Exercise objective:
Which lines of the records contain the word "amber"? Show each of them.

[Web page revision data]
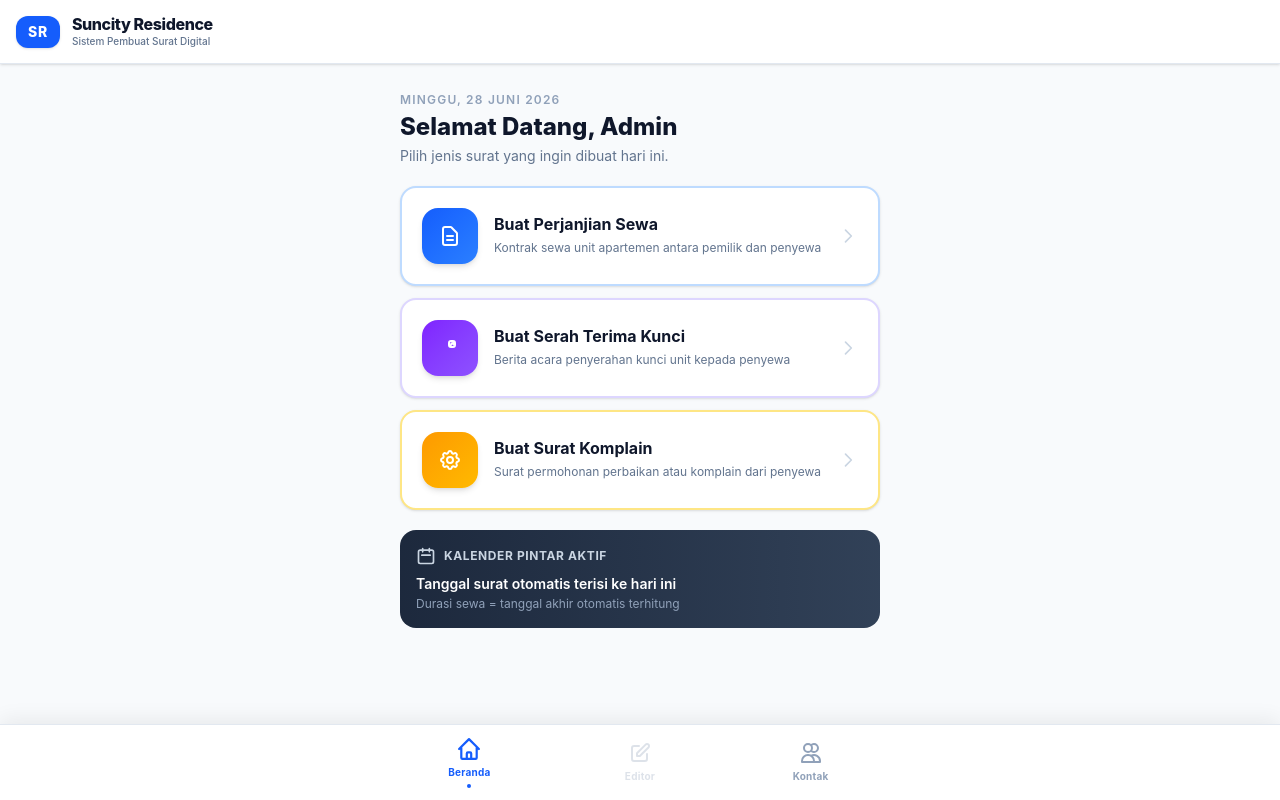
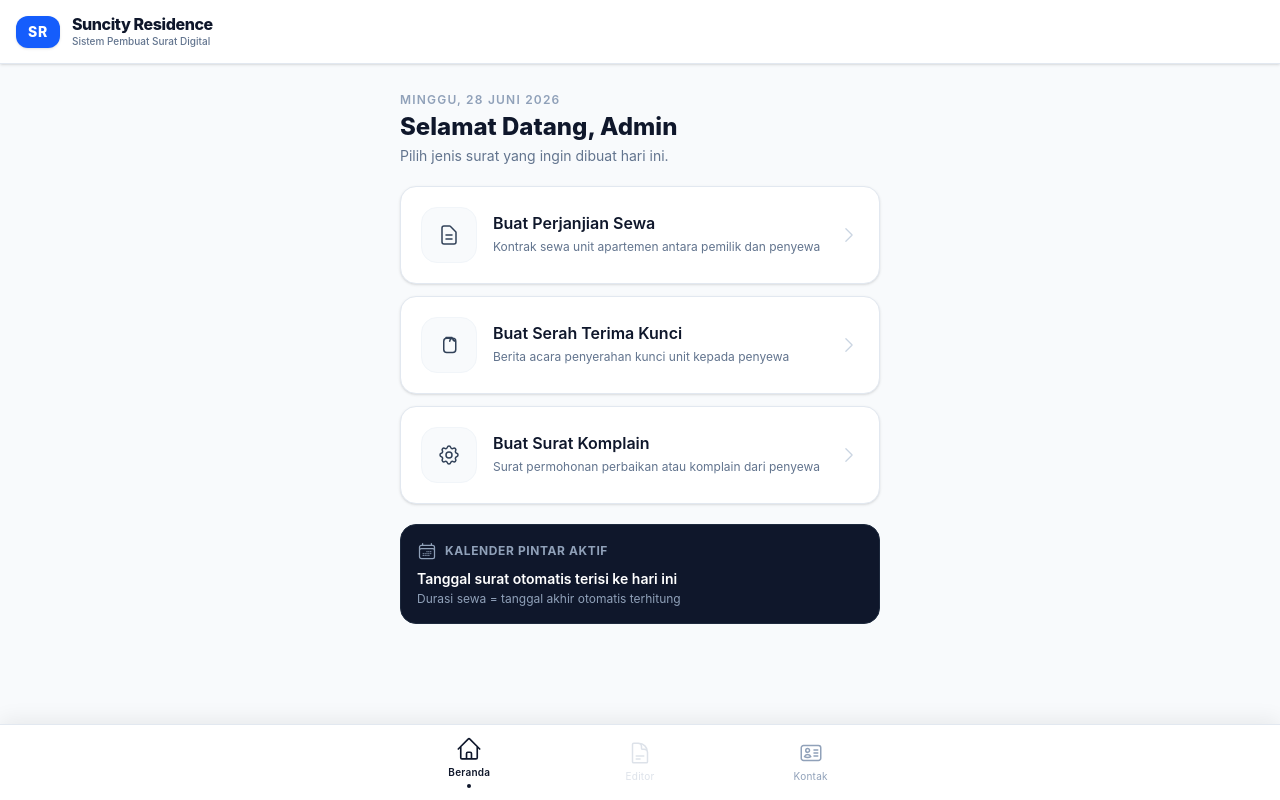
Before and after one commit to Rendirmdhnii/admsuncity, a React (Vite) app: page / in a window 1280 px wide. Built offline with nearby package versions, Linux system fonts and the light colour scheme.

Commit message:
Fix saveContact is not defined ReferenceError, refactor to clean monokromatik theme, and use outline SVGs

```diff
--- a/src/components/BottomNav.jsx
+++ b/src/components/BottomNav.jsx
@@ -5,8 +5,8 @@ const NAV_ITEMS = [
     id: 'beranda',
     label: 'Beranda',
     icon: (
-      <svg className="w-6 h-6" fill="none" stroke="currentColor" viewBox="0 0 24 24">
-        <path strokeLinecap="round" strokeLinejoin="round" strokeWidth={2} d="M3 12l2-2m0 0l7-7 7 7M5 10v10a1 1 0 001 1h3m10-11l2 2m-2-2v10a1 1 0 01-1 1h-3m-6 0a1 1 0 001-1v-4a1 1 0 011-1h2a1 1 0 011 1v4a1 1 0 001 1m-6 0h6" />
+      <svg className="w-6 h-6" fill="none" stroke="currentColor" strokeWidth="1.5" viewBox="0 0 24 24">
+        <path strokeLinecap="round" strokeLinejoin="round" d="M2.25 12l8.954-8.955c.44-.439 1.152-.439 1.591 0L21.75 12M4.5 9.75v10.125c0 .621.504 1.125 1.125 1.125H9.75v-4.875c0-.621.504-1.125 1.125-1.125h2.25c.621 0 1.125.504 1.125 1.125V21h4.125c.621 0 1.125-.504 1.125-1.125V9.75M8.25 21h8.25" />
       </svg>
     ),
   },
@@ -15,8 +15,8 @@ const NAV_ITEMS = [
     label: 'Editor',
     requiresJenis: true,
     icon: (
-      <svg className="w-6 h-6" fill="none" stroke="currentColor" viewBox="0 0 24 24">
-        <path strokeLinecap="round" strokeLinejoin="round" strokeWidth={2} d="M11 5H6a2 2 0 00-2 2v11a2 2 0 002 2h11a2 2 0 002-2v-5m-1.414-9.414a2 2 0 112.828 2.828L11.828 15H9v-2.828l8.586-8.586z" />
+      <svg className="w-6 h-6" fill="none" stroke="currentColor" strokeWidth="1.5" viewBox="0 0 24 24">
+        <path strokeLinecap="round" strokeLinejoin="round" d="M19.5 14.25v-2.625a3.375 3.375 0 00-3.375-3.375h-1.5A1.125 1.125 0 0113.5 7.125v-1.5a3.375 3.375 0 00-3.375-3.375H8.25m0 12.75h7.5m-7.5 3H12M10.5 2.25H5.625c-.621 0-1.125.504-1.125 1.125v17.25c0 .621.504 1.125 1.125 1.125h12.75c.621 0 1.125-.504 1.125-1.125V11.25a9 9 0 00-9-9z" />
       </svg>
     ),
   },
@@ -24,8 +24,8 @@ const NAV_ITEMS = [
     id: 'buku_kontak',
     label: 'Kontak',
     icon: (
-      <svg className="w-6 h-6" fill="none" stroke="currentColor" viewBox="0 0 24 24">
-        <path strokeLinecap="round" strokeLinejoin="round" strokeWidth={2} d="M12 4.354a4 4 0 110 5.292M15 21H3v-1a6 6 0 0112 0v1zm0 0h6v-1a6 6 0 00-9-5.197M13 7a4 4 0 11-8 0 4 4 0 018 0z" />
+      <svg className="w-6 h-6" fill="none" stroke="currentColor" strokeWidth="1.5" viewBox="0 0 24 24">
+        <path strokeLinecap="round" strokeLinejoin="round" d="M15 9h3.75M15 12h3.75M15 15h3.75M4.5 19.5h15a2.25 2.25 0 002.25-2.25V6.75A2.25 2.25 0 0019.5 4.5h-15a2.25 2.25 0 00-2.25 2.25v10.5A2.25 2.25 0 004.5 19.5zm6-10.125a1.875 1.875 0 11-3.75 0 1.875 1.875 0 013.75 0zm1.294 6.336a6.721 6.721 0 01-3.17.789 6.721 6.721 0 01-3.168-.789 3.376 3.376 0 016.338 0z" />
       </svg>
     ),
   },
@@ -54,7 +54,7 @@ export default function BottomNav() {
               className={[
                 'flex-1 flex flex-col items-center justify-center py-3 gap-0.5 transition-all select-none',
                 isDisabled ? 'opacity-30 cursor-not-allowed' : 'cursor-pointer',
-                isActive ? 'text-blue-600' : 'text-slate-400 hover:text-slate-600',
+                isActive ? 'text-slate-900 font-semibold' : 'text-slate-400 hover:text-slate-600',
               ].join(' ')}
             >
               <span
@@ -62,11 +62,11 @@ export default function BottomNav() {
               >
                 {item.icon}
               </span>
-              <span className={`text-[10px] font-bold tracking-wide mt-0.5 ${isActive ? 'text-blue-600' : ''}`}>
+              <span className={`text-[10px] tracking-wide mt-0.5 ${isActive ? 'text-slate-900' : ''}`}>
                 {item.label}
               </span>
               {isActive && (
-                <span className="w-1 h-1 rounded-full bg-blue-600 mt-0.5" />
+                <span className="w-1 h-1 rounded-full bg-slate-900 mt-0.5" />
               )}
             </button>
           );
--- a/src/views/Beranda.jsx
+++ b/src/views/Beranda.jsx
@@ -5,39 +5,33 @@ const JENIS_OPTIONS = [
   {
     id: 'sewa',
     icon: (
-      <svg className="w-6 h-6 text-white" fill="none" stroke="currentColor" viewBox="0 0 24 24">
-        <path strokeLinecap="round" strokeLinejoin="round" strokeWidth={2} d="M9 12h6m-6 4h6m2 5H7a2 2 0 01-2-2V5a2 2 0 012-2h5.586a1 1 0 01.707.293l5.414 5.414a1 1 0 01.293.707V19a2 2 0 01-2 2z" />
+      <svg className="w-6 h-6 text-slate-700" fill="none" stroke="currentColor" strokeWidth="1.5" viewBox="0 0 24 24">
+        <path strokeLinecap="round" strokeLinejoin="round" d="M9 12h6m-6 4h6m2 5H7a2 2 0 01-2-2V5a2 2 0 012-2h5.586a1 1 0 01.707.293l5.414 5.414a1 1 0 01.293.707V19a2 2 0 01-2 2z" />
       </svg>
     ),
     title: 'Buat Perjanjian Sewa',
     desc: 'Kontrak sewa unit apartemen antara pemilik dan penyewa',
-    border: 'border-blue-200 hover:border-blue-400',
-    grad: 'from-blue-600 to-blue-500',
   },
   {
     id: 'serah_terima',
     icon: (
-      <svg className="w-6 h-6 text-white" fill="none" stroke="currentColor" viewBox="0 0 24 24">
-        <path strokeLinecap="round" strokeLinejoin="round" strokeWidth={2} d="M15 7a2 2 0 012 2m-2-2a2 2 0 00-2 2m2-2a2 2 0 002 2m0 0V9a2 2 0 01-2 2h-2a2 2 0 01-2-2V7a2 2 0 012-2h2a2 2 0 012 2z" />
+      <svg className="w-6 h-6 text-slate-700" fill="none" stroke="currentColor" strokeWidth="1.5" viewBox="0 0 24 24">
+        <path strokeLinecap="round" strokeLinejoin="round" d="M15.75 5.25a3 3 0 013 3m-3-3a3 3 0 00-3 3m3-3a3 3 0 003 3m0 0V16.5a3 3 0 01-3 3h-6a3 3 0 01-3-3V8.25a3 3 0 013-3h3M9 19.5h6m-6-15h6" />
       </svg>
     ),
     title: 'Buat Serah Terima Kunci',
     desc: 'Berita acara penyerahan kunci unit kepada penyewa',
-    border: 'border-violet-200 hover:border-violet-400',
-    grad: 'from-violet-600 to-violet-500',
   },
   {
     id: 'komplain',
     icon: (
-      <svg className="w-6 h-6 text-white" fill="none" stroke="currentColor" viewBox="0 0 24 24">
-        <path strokeLinecap="round" strokeLinejoin="round" strokeWidth={2} d="M10.325 4.317c.426-1.756 2.924-1.756 3.35 0a1.724 1.724 0 002.573 1.066c1.543-.94 3.31.826 2.37 2.37a1.724 1.724 0 001.065 2.572c1.756.426 1.756 2.924 0 3.35a1.724 1.724 0 00-1.066 2.573c.94 1.543-.826 3.31-2.37 2.37a1.724 1.724 0 00-2.572 1.065c-.426 1.756-2.924 1.756-3.35 0a1.724 1.724 0 00-2.573-1.066c-1.543.94-3.31-.826-2.37-2.37a1.724 1.724 0 00-1.065-2.572c-1.756-.426-1.756-2.924 0-3.35a1.724 1.724 0 001.066-2.573c-.94-1.543.826-3.31 2.37-2.37.996.608 2.296.07 2.572-1.065z" />
-        <path strokeLinecap="round" strokeLinejoin="round" strokeWidth={2} d="M15 12a3 3 0 11-6 0 3 3 0 016 0z" />
+      <svg className="w-6 h-6 text-slate-700" fill="none" stroke="currentColor" strokeWidth="1.5" viewBox="0 0 24 24">
+        <path strokeLinecap="round" strokeLinejoin="round" d="M10.325 4.317c.426-1.756 2.924-1.756 3.35 0a1.724 1.724 0 002.573 1.066c1.543-.94 3.31.826 2.37 2.37a1.724 1.724 0 001.065 2.572c1.756.426 1.756 2.924 0 3.35a1.724 1.724 0 00-1.066 2.573c.94 1.543-.826 3.31-2.37 2.37a1.724 1.724 0 00-2.572 1.065c-.426 1.756-2.924 1.756-3.35 0a1.724 1.724 0 00-2.573-1.066c-1.543.94-3.31-.826-2.37-2.37a1.724 1.724 0 00-1.065-2.572c-1.756-.426-1.756-2.924 0-3.35a1.724 1.724 0 001.066-2.573c-.94-1.543.826-3.31 2.37-2.37.996.608 2.296.07 2.572-1.065z" />
+        <path strokeLinecap="round" strokeLinejoin="round" d="M15 12a3 3 0 11-6 0 3 3 0 016 0z" />
       </svg>
     ),
     title: 'Buat Surat Komplain',
     desc: 'Surat permohonan perbaikan atau komplain dari penyewa',
-    border: 'border-amber-200 hover:border-amber-400',
-    grad: 'from-amber-500 to-amber-400',
   },
 ];
 
@@ -59,34 +53,22 @@ export default function Beranda() {
         </p>
       </div>
 
-      {/* 3 Pilihan Dokumen */}
+      {/* Pilihan Dokumen */}
       <div className="flex flex-col gap-3">
         {JENIS_OPTIONS.map((opt) => (
           <button
             key={opt.id}
             onClick={() => pilihJenis(opt.id)}
-            className={[
-              'flex items-center gap-4 p-5 rounded-2xl border-2 bg-white',
-              'hover:scale-[1.02] active:scale-[0.98] transition-all',
-              'cursor-pointer text-left shadow-sm group',
-              opt.border,
-            ].join(' ')}
+            className="flex items-center gap-4 p-5 rounded-2xl border border-slate-200 bg-white hover:border-slate-400 hover:shadow-md transition-all cursor-pointer text-left shadow-sm group"
           >
-            {/* Icon */}
-            <div
-              className={[
-                'w-14 h-14 flex items-center justify-center rounded-2xl',
-                'bg-gradient-to-br shadow-md flex-shrink-0',
-                'group-hover:scale-110 transition-transform duration-150',
-                opt.grad,
-              ].join(' ')}
-            >
+            {/* Icon Wrapper */}
+            <div className="w-14 h-14 flex items-center justify-center rounded-2xl bg-slate-50 border border-slate-100 flex-shrink-0 group-hover:bg-slate-100 transition-colors">
               {opt.icon}
             </div>
 
             {/* Text */}
             <div className="flex-1 min-w-0">
-              <p className="font-bold text-slate-900 text-base leading-tight">{opt.title}</p>
+              <p className="font-semibold text-slate-900 text-base leading-tight">{opt.title}</p>
               <p className="text-xs text-slate-500 mt-1 leading-relaxed">{opt.desc}</p>
             </div>
 
@@ -95,21 +77,22 @@ export default function Beranda() {
               className="w-5 h-5 text-slate-300 flex-shrink-0 group-hover:text-slate-500 transition-colors"
               fill="none"
               stroke="currentColor"
+              strokeWidth="1.5"
               viewBox="0 0 24 24"
             >
-              <path strokeLinecap="round" strokeLinejoin="round" strokeWidth={2} d="M9 5l7 7-7 7" />
+              <path strokeLinecap="round" strokeLinejoin="round" d="M8.25 4.5l7.5 7.5-7.5 7.5" />
             </svg>
           </button>
         ))}
       </div>
 
       {/* Kalender Pintar Card */}
-      <div className="bg-gradient-to-r from-slate-800 to-slate-700 rounded-2xl p-4 text-white">
+      <div className="bg-slate-900 border border-slate-800 rounded-2xl p-4 text-white">
         <div className="flex items-center gap-2 mb-2">
-          <svg className="w-5 h-5 text-slate-300" fill="none" stroke="currentColor" viewBox="0 0 24 24">
-            <path strokeLinecap="round" strokeLinejoin="round" strokeWidth={2} d="M8 7V3m8 4V3m-9 8h10M5 21h14a2 2 0 002-2V7a2 2 0 00-2-2H5a2 2 0 00-2 2v12a2 2 0 002 2z" />
+          <svg className="w-5 h-5 text-slate-400" fill="none" stroke="currentColor" strokeWidth="1.5" viewBox="0 0 24 24">
+            <path strokeLinecap="round" strokeLinejoin="round" d="M6.75 3v2.25M17.25 3v2.25M3 18.75V7.5a2.25 2.25 0 012.25-2.25h13.5A2.25 2.25 0 0121 7.5v11.25m-18 0A2.25 2.25 0 005.25 21h13.5A2.25 2.25 0 0021 18.75m-18 0v-7.5A2.25 2.25 0 015.25 9h13.5A2.25 2.25 0 0121 11.25v7.5m-9-6h.008v.008H12v-.008zM12 15h.008v.008H12V15zm0 2.25h.008v.008H12v-.008zM9.75 15h.008v.008H9.75V15zm0 2.25h.008v.008H9.75v-.008zM7.5 15h.008v.008H7.5V15zm0 2.25h.008v.008H7.5v-.008zm6.75-4.5h.008v.008h-.008v-.008zm0 2.25h.008v.008h-.008V15zm0 2.25h.008v.008h-.008v-.008zm2.25-4.5h.008v.008H16.5v-.008zm0 2.25h.008v.008H16.5V15z" />
           </svg>
-          <span className="text-xs font-bold uppercase tracking-wider text-slate-300">
+          <span className="text-xs font-bold uppercase tracking-wider text-slate-400">
             Kalender Pintar Aktif
           </span>
         </div>
```
Also changed, not shown: src/components/KartuPihak.jsx (+11 -11 lines), src/views/Editor.jsx (+60 -37 lines).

Exercise result:
-    border: 'border-amber-200 hover:border-amber-400',
-    grad: 'from-amber-500 to-amber-400',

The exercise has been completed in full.